The nuclear regulator on Thursday began screening three Kansai Electric Power Co. reactors which the utility wants to bring back online and keep in service beyond their mandated 40-year life span. All three are now nearing that limit.
A regulation brought in after the March 2011 nuclear disaster forbids the operation of nuclear reactors for more than 40 years, although operators can secure a 20-year extension if the reactors are refitted and obtain safety clearance from the Nuclear Regulation Authority.
Before the nuclear crisis, Kansai Electric was heavily reliant on atomic power. It hopes to restart the No. 3 unit at its Mihama plant and Nos. 1 and 2 units at the Takahama plant, all located on the Sea of Japan coast in Fukui Prefecture.
But Kansai Electric faces the daunting task of upgrading old equipment and clearing regulator screening within certain time limits.
For example, the new regulations require utilities to install power cables made from fire-retardant materials. Kepco hopes to clear the NRA checks by coating existing cables with non-flammable paint.

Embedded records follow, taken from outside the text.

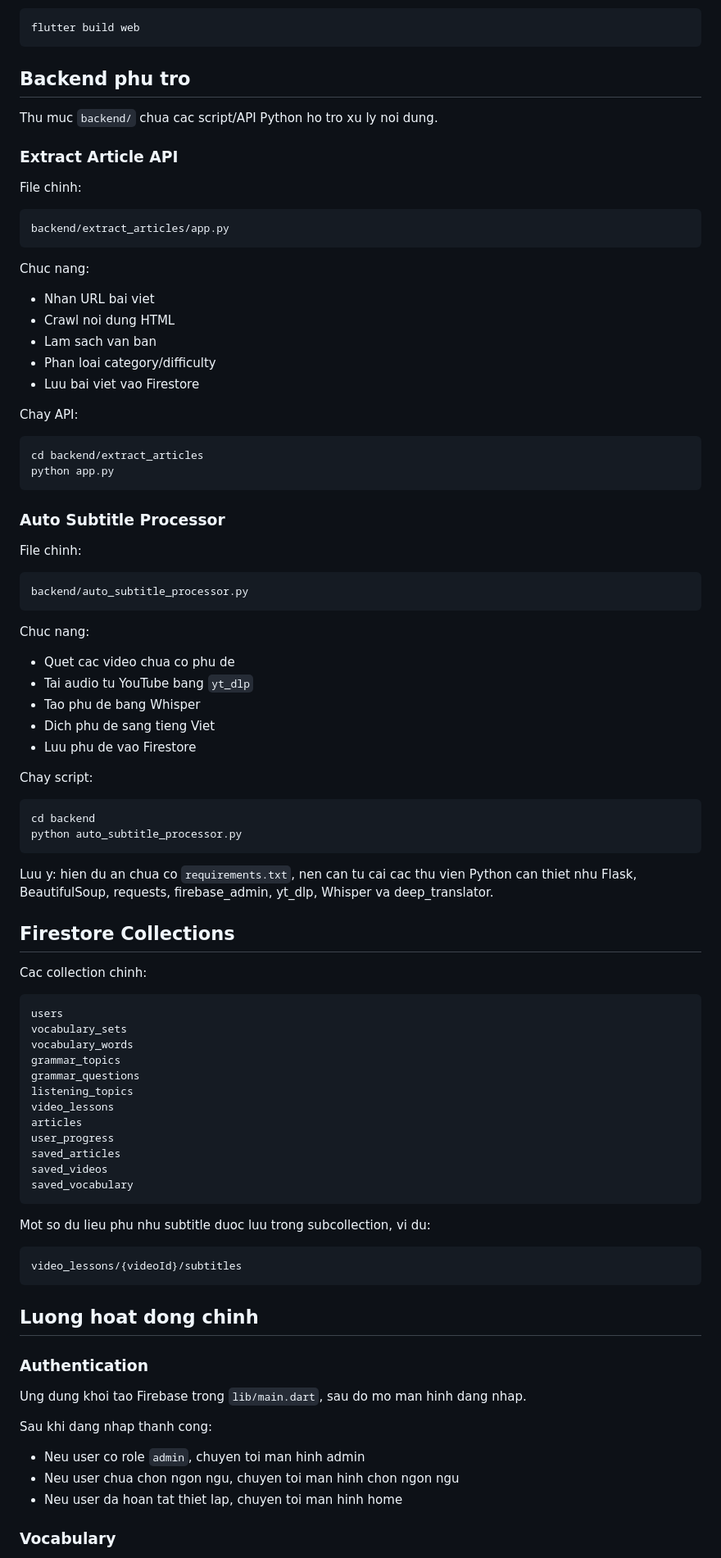
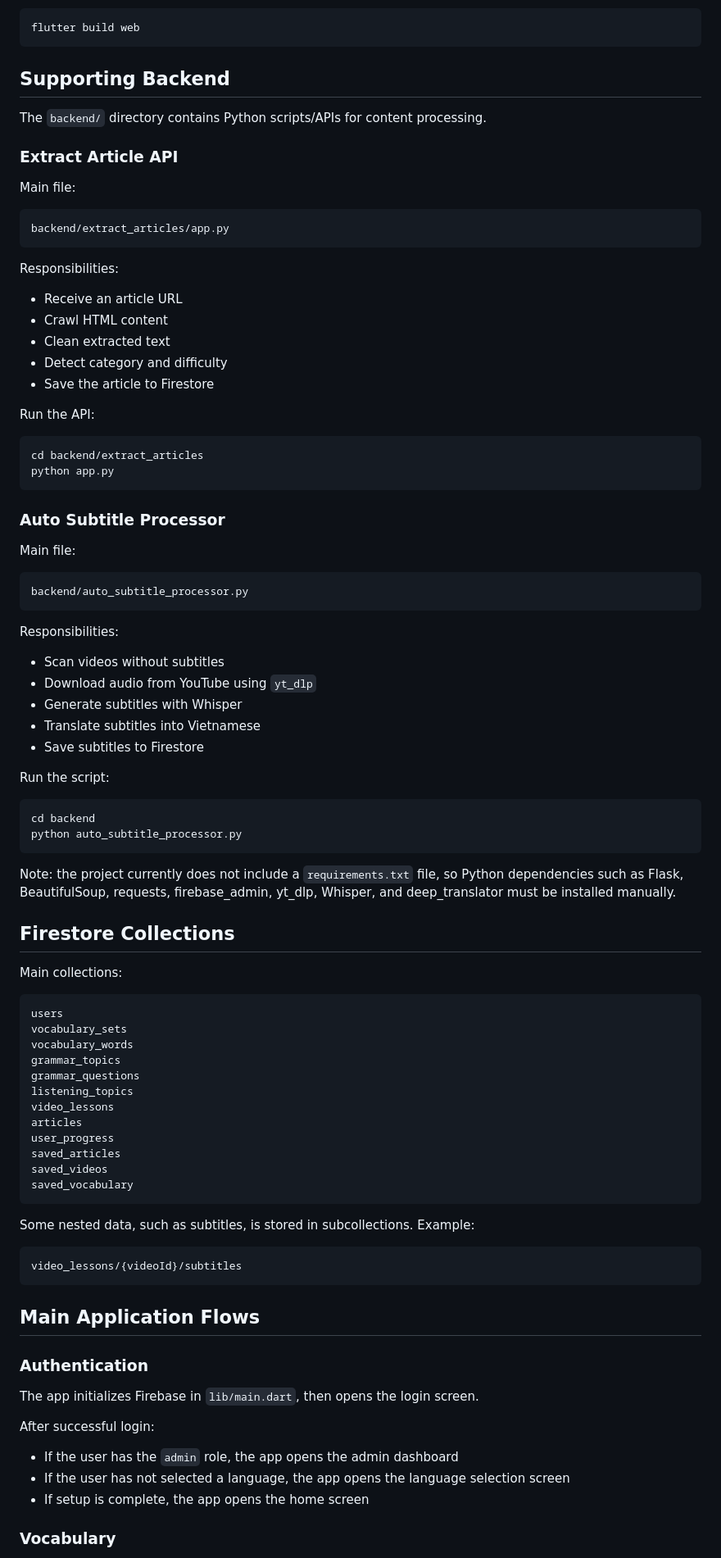
Before and after one commit to Tienndat2306/Amingo, a Markdown page: README.md, the part around one of its changes. Shown at 82% size. GitHub-like rendering.

````diff
--- a/README.md
+++ b/README.md
@@ -207,27 +207,27 @@ Build Web:
 flutter build web
 ```
 
-## Backend phu tro
+## Supporting Backend
 
-Thu muc `backend/` chua cac script/API Python ho tro xu ly noi dung.
+The `backend/` directory contains Python scripts/APIs for content processing.
 
 ### Extract Article API
 
-File chinh:
+Main file:
 
 ```text
 backend/extract_articles/app.py
 ```
 
-Chuc nang:
+Responsibilities:
 
-- Nhan URL bai viet
-- Crawl noi dung HTML
-- Lam sach van ban
-- Phan loai category/difficulty
-- Luu bai viet vao Firestore
+- Receive an article URL
+- Crawl HTML content
+- Clean extracted text
+- Detect category and difficulty
+- Save the article to Firestore
 
-Chay API:
+Run the API:
 
 ```bash
 cd backend/extract_articles
@@ -236,32 +236,32 @@ python app.py
 
 ### Auto Subtitle Processor
 
-File chinh:
+Main file:
 
 ```text
 backend/auto_subtitle_processor.py
 ```
 
-Chuc nang:
+Responsibilities:
 
-- Quet cac video chua co phu de
-- Tai audio tu YouTube bang `yt_dlp`
-- Tao phu de bang Whisper
-- Dich phu de sang tieng Viet
-- Luu phu de vao Firestore
+- Scan videos without subtitles
+- Download audio from YouTube using `yt_dlp`
+- Generate subtitles with Whisper
+- Translate subtitles into Vietnamese
+- Save subtitles to Firestore
 
-Chay script:
+Run the script:
 
 ```bash
 cd backend
 python auto_subtitle_processor.py
 ```
 
-Luu y: hien du an chua co `requirements.txt`, nen can tu cai cac thu vien Python can thiet nhu Flask, BeautifulSoup, requests, firebase_admin, yt_dlp, Whisper va deep_translator.
+Note: the project currently does not include a `requirements.txt` file, so Python dependencies such as Flask, BeautifulSoup, requests, firebase_admin, yt_dlp, Whisper, and deep_translator must be installed manually.
 
 ## Firestore Collections
 
-Cac collection chinh:
+Main collections:
 
 ```text
 users
@@ -278,23 +278,23 @@ saved_videos
 saved_vocabulary
 ```
 
-Mot so du lieu phu nhu subtitle duoc luu trong subcollection, vi du:
+Some nested data, such as subtitles, is stored in subcollections. Example:
 
 ```text
 video_lessons/{videoId}/subtitles
 ```
 
-## Luong hoat dong chinh
+## Main Application Flows
 
 ### Authentication
 
-Ung dung khoi tao Firebase trong `lib/main.dart`, sau do mo man hinh dang nhap.
+The app initializes Firebase in `lib/main.dart`, then opens the login screen.
 
-Sau khi dang nhap thanh cong:
+After successful login:
 
-- Neu user co role `admin`, chuyen toi man hinh admin
-- Neu user chua chon ngon ngu, chuyen toi man hinh chon ngon ngu
-- Neu user da hoan tat thiet lap, chuyen toi man hinh home
+- If the user has the `admin` role, the app opens the admin dashboard
+- If the user has not selected a language, the app opens the language selection screen
+- If setup is complete, the app opens the home screen
 
 ### Vocabulary
 
````
Also changed, not shown: other parts of README.md (+96 -96 lines).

The company has decided to scrap its Nos. 1 and 2 reactors at the Mihama plant, which are both over 40 years old, believing that it was not economical to invest in costly refits, given the reactors’ comparatively small output.